I've just finished Patrick Lennon's second book - ' Steel Witches '. -Outstanding ! Definitely one of the most gripping books I've ever read. -I got through it in one weekend ! This is detective fiction at its best, using some facts and many possible assumptions, with a very plausible scenario.
This follows his 'Corn Dolls' which was excellent, but not as exciting as this one.
I tried Christopher G. Moore's THE RISK OF INFIDELITY INDEX, another mystery set in Thailand. It came highly recommended on another blog. Alas, I couldn't finish it. It is very poorly written and has not had any serious editing. The language is awkward (he doesn't know the difference between "lie" and "lay", something that really irritates me), the narrative style is marred by digressions into trivial matters, he switches pov constantly and for no reason other than that it occurred to him to wonder what another character was thinking at that moment, and he has an unfortunate addiction to figurative language unsuitable to the situation (i.e. extended similes and metaphors at the drop of a hat).
If you want to go to Thailand, read Timothy Hallinan (nominated for the Edgar), or even Burdett.
A change of pace for me -- Linnea Sinclair's THE DOWN HOME ZOMBIE BLUES. It is a SF-Romance-Action story, sort of a STAR TREK meets THE PROPOSAL. Great fun.
Author of FIRST IMPRESSIONS
Just finished the last in the Thursday Next series by Jasper Fforde. If you've read most of the great English novels and you're not annoyed by fantasy, try these books. The first is THE EYRE AFFAIR. It's laugh-out-loud funny.

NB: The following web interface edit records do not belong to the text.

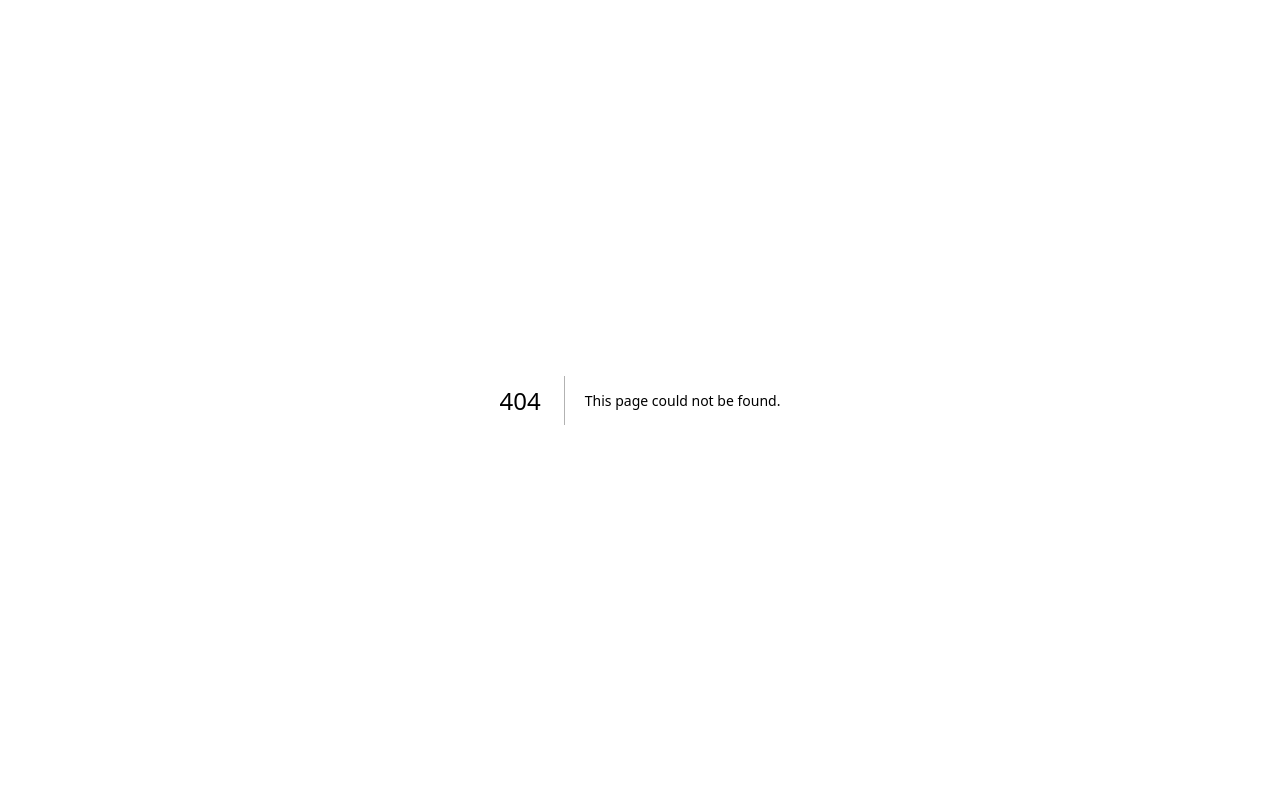
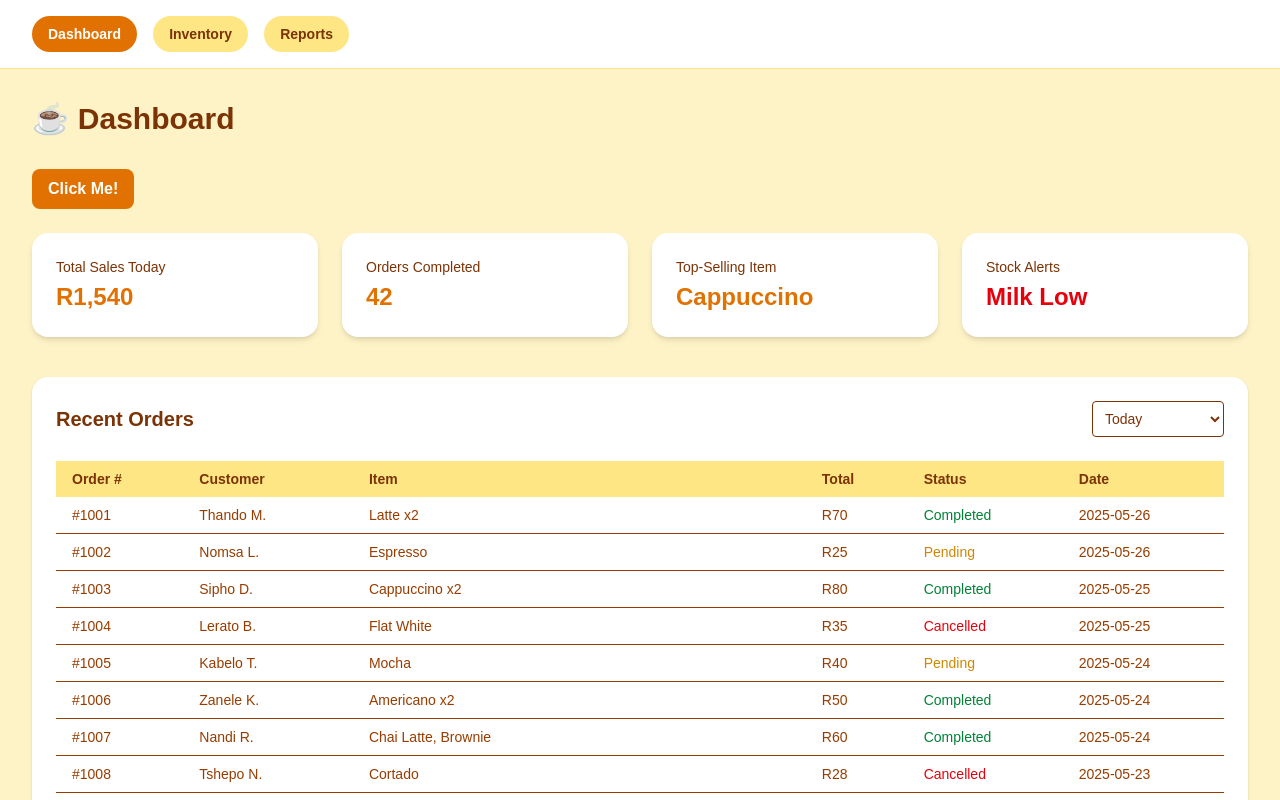
Before and after one commit to COS301-SE-2025/Coffee-Shop-Manager, a Next.js app in the folder koffieblik-login/: page /dashboard in a window 1280 px wide. Before the commit this address had no page. Shown: the top 800 px of the page. Built offline with nearby package versions, Linux system fonts and the light colour scheme.

Commit message:
Implement DashboardPage component with order metrics and recent orders display

```diff
--- /dev/null
+++ b/koffieblik-login/src/app/dashboard/page.tsx
@@ -0,0 +1,224 @@
+'use client';
+
+import { useState } from 'react';
+
+type OrderStatus = 'Completed' | 'Pending' | 'Cancelled';
+
+interface Order {
+  id: string;
+  customer: string;
+  items: string[]; // Changed from item: string
+  total: string;
+  status: OrderStatus;
+  date: string;
+}
+
+
+
+interface Metric {
+  label: string;
+  value: string;
+  color: string;
+}
+
+export default function DashboardPage() {
+  const [selectedTab, setSelectedTab] = useState('Dashboard');
+  const [filter, setFilter] = useState('Today');
+  const [apiMessage, setApiMessage] = useState('Click Me!');
+
+
+  const dateInputStyle = 'p-2 border rounded text-sm text-amber-900';
+
+  const metrics: Metric[] = [
+    { label: 'Total Sales Today', value: 'R1,540', color: 'text-amber-600' },
+    { label: 'Orders Completed', value: '42', color: 'text-amber-600' },
+    { label: 'Top-Selling Item', value: 'Cappuccino', color: 'text-amber-600' },
+    { label: 'Stock Alerts', value: 'Milk Low', color: 'text-red-600' },
+  ];
+
+  const orders: Order[] = [
+    { id: '#1001', customer: 'Thando M.', items: ['Latte x2'], total: 'R70', status: 'Completed', date: '2025-05-26' },
+    { id: '#1002', customer: 'Nomsa L.', items: ['Espresso'], total: 'R25', status: 'Pending', date: '2025-05-26' },
+    { id: '#1003', customer: 'Sipho D.', items: ['Cappuccino x2'], total: 'R80', status: 'Completed', date: '2025-05-25' },
+    { id: '#1004', customer: 'Lerato B.', items: ['Flat White'], total: 'R35', status: 'Cancelled', date: '2025-05-25' },
+    { id: '#1005', customer: 'Kabelo T.', items: ['Mocha'], total: 'R40', status: 'Pending', date: '2025-05-24' },
+    { id: '#1006', customer: 'Zanele K.', items: ['Americano x2'], total: 'R50', status: 'Completed', date: '2025-05-24' },
+    { id: '#1007', customer: 'Nandi R.', items: ['Chai Latte', 'Brownie'], total: 'R60', status: 'Completed', date: '2025-05-24' },
+    { id: '#1008', customer: 'Tshepo N.', items: ['Cortado'], total: 'R28', status: 'Cancelled', date: '2025-05-23' },
+    { id: '#1009', customer: 'Ayanda S.', items: ['Latte', 'Muffin'], total: 'R55', status: 'Completed', date: '2025-05-23' },
+    { id: '#1010', customer: 'Boitumelo J.', items: ['Iced Coffee', 'Croissant'], total: 'R65', status: 'Pending', date: '2025-05-22' },
+    { id: '#1011', customer: 'Dineo M.', items: ['Macchiato'], total: 'R29', status: 'Completed', date: '2025-05-22' },
+    { id: '#1012', customer: 'Sizwe H.', items: ['Cappuccino x3'], total: 'R120', status: 'Pending', date: '2025-05-21' },
+    { id: '#1013', customer: 'Naledi F.', items: ['Mocha', 'Croissant'], total: 'R60', status: 'Completed', date: '2025-05-21' },
+    { id: '#1014', customer: 'Bongani P.', items: ['Flat White x2'], total: 'R70', status: 'Cancelled', date: '2025-05-20' },
+    { id: '#1015', customer: 'Lelethu D.', items: ['Espresso x2'], total: 'R50', status: 'Completed', date: '2025-05-20' },
+    {
+      id: '#1000',
+      customer: 'Big John',
+      items: [
+        'Latte', 'Espresso', 'Cappuccino', 'Flat White', 'Mocha',
+        'Americano', 'Chai Latte', 'Macchiato', 'Iced Coffee', 'Croissant'
+      ],
+      total: 'R320',
+      status: 'Completed',
+      date: '2025-05-26'
+    },
+
+  ];
+
+
+
+  const getStatusStyle = (status: OrderStatus) => {
+    switch (status) {
+      case 'Completed': return 'text-green-700';
+      case 'Pending': return 'text-yellow-600';
+      case 'Cancelled': return 'text-red-600';
+      default: return 'text-amber-900';
+    }
+  };
+
+  const tabs = ['Dashboard', 'Inventory', 'Reports'];
+
+  return (
+    <main className="min-h-screen bg-amber-100">
+      {/* Tab Ribbon */}
+      <nav className="sticky top-0 z-50 bg-white border-b border-amber-200 px-8 py-4 flex gap-4">
+
+        {tabs.map((tab) => (
+          <button
+            key={tab}
+            className={`text-sm font-semibold px-4 py-2 rounded-full transition ${selectedTab === tab
+              ? 'bg-amber-600 text-white'
+              : 'bg-amber-200 text-amber-900 hover:bg-amber-300'
+              }`}
+            onClick={() => setSelectedTab(tab)}
+          >
+            {tab}
+          </button>
+        ))}
+      </nav>
+
+      {/* Page Content */}
+      <div className="p-8">
+        <h1 className="text-3xl font-bold mb-8 text-amber-900">☕ {selectedTab}</h1>
+
+        {selectedTab === 'Dashboard' && (
+          <>
+            <div className="mb-6">
+              <button
+                onClick={async () => {
+                  try {
+                    const res = await fetch('/api/orders');
+                    const data = await res.json();
+                    setApiMessage(data.message);
+                  } catch (error) {
+                    console.error('Error:', error);
+                    setApiMessage('Failed to fetch');
+                  }
+                }}
+                className="px-4 py-2 bg-amber-600 text-white font-semibold rounded-lg hover:bg-amber-700 transition"
+              >
+                {apiMessage}
+              </button>
+            </div>
+
+            {/* Metrics Section */}
+            <section className="grid grid-cols-1 sm:grid-cols-2 lg:grid-cols-4 gap-6 mb-10">
+              {metrics.map((metric, index) => (
+                <div key={index} className="bg-white p-6 rounded-2xl shadow-md hover:shadow-lg transition">
+                  <h2 className="text-sm text-amber-900 mb-1">{metric.label}</h2>
+                  <p className={`text-2xl font-semibold ${metric.color}`}>{metric.value}</p>
+                </div>
+              ))}
+            </section>
+
+            {/* Orders Section */}
+            <section className="bg-white rounded-2xl shadow p-6">
+              <div className="flex flex-col sm:flex-row sm:items-center sm:justify-between gap-4 mb-6">
+                <h2 className="text-xl font-bold text-amber-900">Recent Orders</h2>
+
+                <div className="flex flex-wrap gap-2">
+                  <select
+                    className={dateInputStyle}
+                    value={filter}
+                    onChange={(e) => setFilter(e.target.value)}
+                  >
+                    <option>Today</option>
+                    <option>This Week</option>
+                    <option>This Month</option>
+                    <option>Custom Range</option>
+                  </select>
+
+                  {filter === 'Custom Range' && (
+                    <>
+                      <input type="date" className={dateInputStyle} />
+                      <span className={dateInputStyle}>to</span>
+                      <input type="date" className={dateInputStyle} />
+                    </>
+                  )}
+                </div>
+              </div>
+
+              <div className="overflow-x-auto">
+                <table className="min-w-full text-sm text-amber-800">
+                  <thead className="bg-amber-200 text-amber-900">
+                    <tr>
+                      <th className="text-left px-4 py-2">Order #</th>
+                      <th className="text-left px-4 py-2">Customer</th>
+                      <th className="text-left px-4 py-2">Item</th>
+                      <th className="text-left px-4 py-2">Total</th>
+                      <th className="text-left px-4 py-2">Status</th>
+                      <th className="text-left px-4 py-2">Date</th>
+                    </tr>
+                  </thead>
+                  <tbody>
+                    {orders.map((order) => (
+                      <tr key={order.id} className="hover:bg-amber-50 border-b transition">
+                        <td className="px-4 py-2">{order.id}</td>
+                        <td className="px-4 py-2">{order.customer}</td>
+                        <td className="px-4 py-2">
+                          {order.items.map((item, index) => {
+                            const isLast = index === order.items.length - 1;
+                            const isLineBreak = (index + 1) % 4 === 0;
+
+                            return (
+                              <span key={index}>
+                                {item}
+                                {!isLast && !isLineBreak && ', '}
+                                {isLineBreak && !isLast && <br />}
+                              </span>
+                            );
+                          })}
+                        </td>
+
+
+
+                        <td className="px-4 py-2">{order.total}</td>
+                        <td className="px-4 py-2 font-medium">
+                          <span className={getStatusStyle(order.status)}>{order.status}</span>
+                        </td>
+                        <td className="px-4 py-2">{order.date}</td>
+                      </tr>
+                    ))}
+                  </tbody>
+                </table>
+              </div>
+            </section>
+          </>
+        )}
+
+        {selectedTab === 'Inventory' && (
+          <div className="text-amber-900">
+            <p className="text-lg">📦 Inventory management will go here.</p>
+          </div>
+        )}
+
+        {selectedTab === 'Reports' && (
+          <div className="text-amber-900">
+            <p className="text-lg">📊 Reports dashboard coming soon.</p>
+          </div>
+        )}
+      </div>
+    </main>
+  );
+}
--- a/koffieblik-login/src/app/login/page.tsx
+++ b/koffieblik-login/src/app/login/page.tsx
@@ -6,6 +6,8 @@ import Link from 'next/link';
 import { useState, FormEvent } from 'react';
 import { validatePassword } from '@/lib/validators/passwordValidator';
 import { validateEmail } from '@/lib/validators/emailValidator';
+import { useRouter } from 'next/navigation';
+
 
 const comfortaa = Comfortaa({
   subsets: ['latin'],
@@ -17,6 +19,8 @@ export default function LoginPage() {
   const [passwordVisible, setPasswordVisible] = useState(false);
   const [rememberMe, setRememberMe] = useState(false);
   const [loginError, setLoginError] = useState('');
+  const router = useRouter();
+
 
 
   // Form validation states
@@ -60,6 +64,7 @@ export default function LoginPage() {
         if (result.success) {
           console.log('Login success:', result.user);
           setLoginError('');
+          router.push('/dashboard');
         } else {
           console.error('Login failed:', result.message);
           setLoginError(result.message || 'Login failed. Please try again.');
```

Not funny at all is a spellbounding book OUT by Natsuo Kirino. Forget about geishas and cherry blossoms.
This is gritty stuff. She uses a form which I've never encountered. She'll write about an incident from one character's point of view and immediately repeats the incident from the other character's perspective. Well done. I've got to find more from this author. OUT won the Grand Prix for Crime Fiction in Japan and was an Edgar Award Finalist.